When you express your personal opinion in an online forum, you must be as courteous as if you were speaking with someone face-to-face. Insults and personal attacks will not be tolerated. To disagree with an opinion, an idea or an event is one thing, but to show disrespect for other people is quite another. Great minds don’t always think alike—and that’s precisely what makes online dialogue so interesting and valuable.

Netiquette is the set of rules of conduct governing how you should behave when communicating via the Internet. Before you post a message to a blog or forum, it’s important to read and understand these rules. Otherwise, you may be banned from posting.

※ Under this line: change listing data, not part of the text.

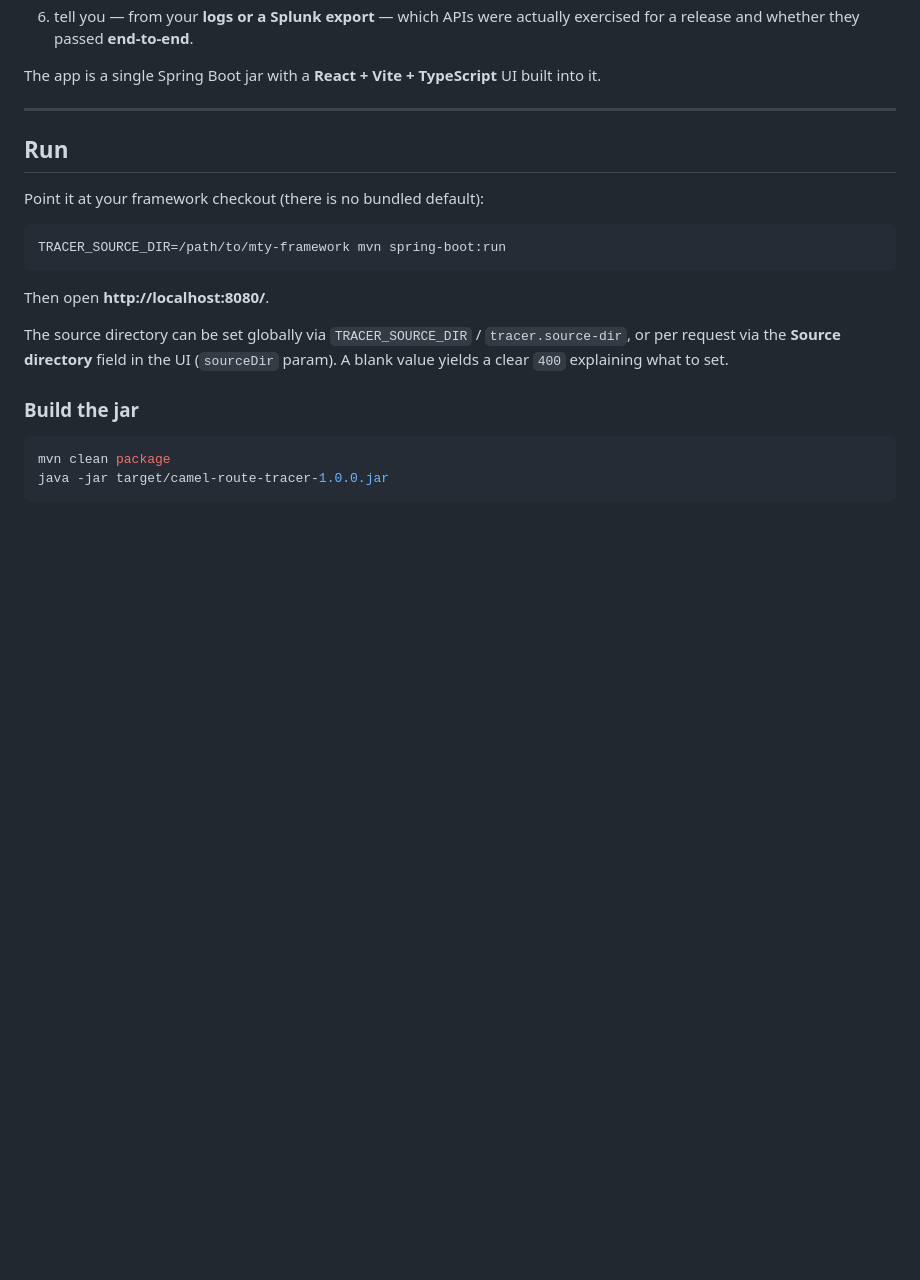
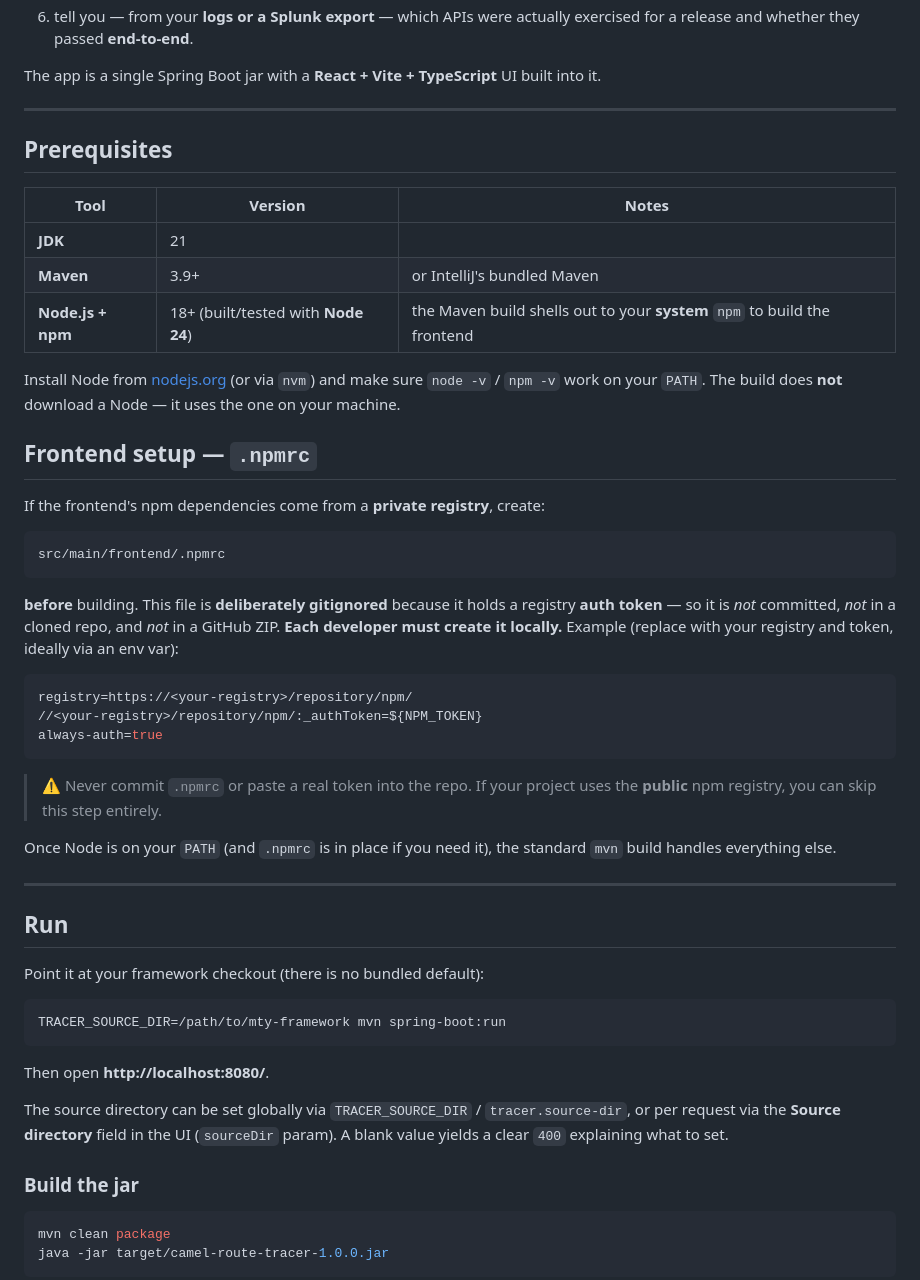
Before and after one commit to arjunramanjanappa/Camel-Routes-API-Tracing, a Markdown page: README.md, the part around the change. Rendered like a GitHub page; blank space fills up the shorter version.

Commit message:
docs: add developer setup guide (Node.js prereq + frontend .npmrc)
Adds a Prerequisites table (JDK 21, Maven, Node.js 18+ / built with Node 24 — the
build uses the system npm, not a downloaded one) and a "Frontend setup" section
spelling out that src/main/frontend/.npmrc must be created locally before building
when deps come from a private registry. Stresses that .npmrc is gitignored (holds
an auth token), so it is absent from a clone/ZIP and each developer adds it — with
an example and a do-not-commit warning.

````diff
--- a/README.md
+++ b/README.md
@@ -15,6 +15,45 @@ needs the framework running) and it will, for any REST API:
 
 The app is a single Spring Boot jar with a **React + Vite + TypeScript** UI built
 into it.
+
+---
+
+## Prerequisites
+
+| Tool | Version | Notes |
+|---|---|---|
+| **JDK** | 21 | |
+| **Maven** | 3.9+ | or IntelliJ's bundled Maven |
+| **Node.js + npm** | 18+ (built/tested with **Node 24**) | the Maven build shells out to your **system** `npm` to build the frontend |
+
+Install Node from [nodejs.org](https://nodejs.org) (or via `nvm`) and make sure
+`node -v` / `npm -v` work on your `PATH`. The build does **not** download a Node —
+it uses the one on your machine.
+
+## Frontend setup — `.npmrc`
+
+If the frontend's npm dependencies come from a **private registry**, create:
+
+```
+src/main/frontend/.npmrc
+```
+
+**before** building. This file is **deliberately gitignored** because it holds a
+registry **auth token** — so it is *not* committed, *not* in a cloned repo, and
+*not* in a GitHub ZIP. **Each developer must create it locally.** Example
+(replace with your registry and token, ideally via an env var):
+
+```ini
+registry=https://<your-registry>/repository/npm/
+//<your-registry>/repository/npm/:_authToken=${NPM_TOKEN}
+always-auth=true
+```
+
+> ⚠️ Never commit `.npmrc` or paste a real token into the repo. If your project
+> uses the **public** npm registry, you can skip this step entirely.
+
+Once Node is on your `PATH` (and `.npmrc` is in place if you need it), the
+standard `mvn` build handles everything else.
 
 ---
 
````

  1. RCInet.ca’s online forums are not anonymous. Users must register, and give their full name and place of residence, which are displayed alongside each of their comments. RCInet.ca reserves the right not to publish comments if there is any doubt as to the identity of their author.
  2. Assuming the identity of another person with intent to mislead or cause harm is a serious infraction that may result in the offender being banned.
  3. RCInet.ca’s online forums are open to everyone, without regard to age, ethnic origin, religion, gender or sexual orientation.
  4. Comments that are defamatory, hateful, racist, xenophobic, sexist, or that disparage an ethnic origin, religious affiliation or age group will not be published.
  5. In online speak, writing in ALL CAPS is considered yelling, and may be interpreted as aggressive behaviour, which is unpleasant for the people reading. Any message containing one or more words in all caps (except for initialisms and acronyms) will be rejected, as will any message containing one or more words in bold, italic or underlined characters.
  6. Use of vulgar, obscene or objectionable language is prohibited. Forums are public places and your comments could offend some users. People who use inappropriate language will be banned.
  7. Mutual respect is essential among users. Insulting, threatening or harassing another user is prohibited. You can express your disagreement with an idea without attacking anyone.
  8. Exchanging arguments and opposing views is a key component of healthy debate, but it should not turn into a dialogue or private discussion between two users who address each other without regard for the other participants. Messages of this type will not be posted.
  9. Radio Canada International publishes contents in five languages. The language used in the forums has to be the same as the contents we publish or in one of the two official languages, English or French. The usage of other languages, with the exception of some words, is forbidden. Messages that are off-topic will not be published.
  10. Making repetitive posts disrupts the flow of discussions and will not be tolerated.
  11. Adding images or any other type of file to comments is forbidden. Including hyperlinks to other websites is allowed, as long as they comply with netiquette. Radio Canada International  is in no way responsible for the content of such sites, however.
  12. Copying and pasting text written by someone else, even if you credit the author, is unacceptable if that text makes up the majority of your comment.
  13. Posting any type of advertising or call to action, in any form, to Radio Canada International  forums is prohibited.
  14. All comments and other types of content are moderated before publication. Radio Canada International  reserves the right to refuse any comment for publication.
  15. Radio Canada International  reserves the right to close a forum at any time, without notice.
  16. Radio Canada International  reserves the right to amend this code of conduct (netiquette) at any time, without notice.
  17. By participating in its online forums, you allow Radio Canada International to publish your comments on the web for an indefinite time. This also implies that these messages will be indexed by Internet search engines.
  18. Radio Canada International has no obligation to remove your messages from the web if one day you request it. We invite you to carefully consider your comments and the consequences of their posting.

*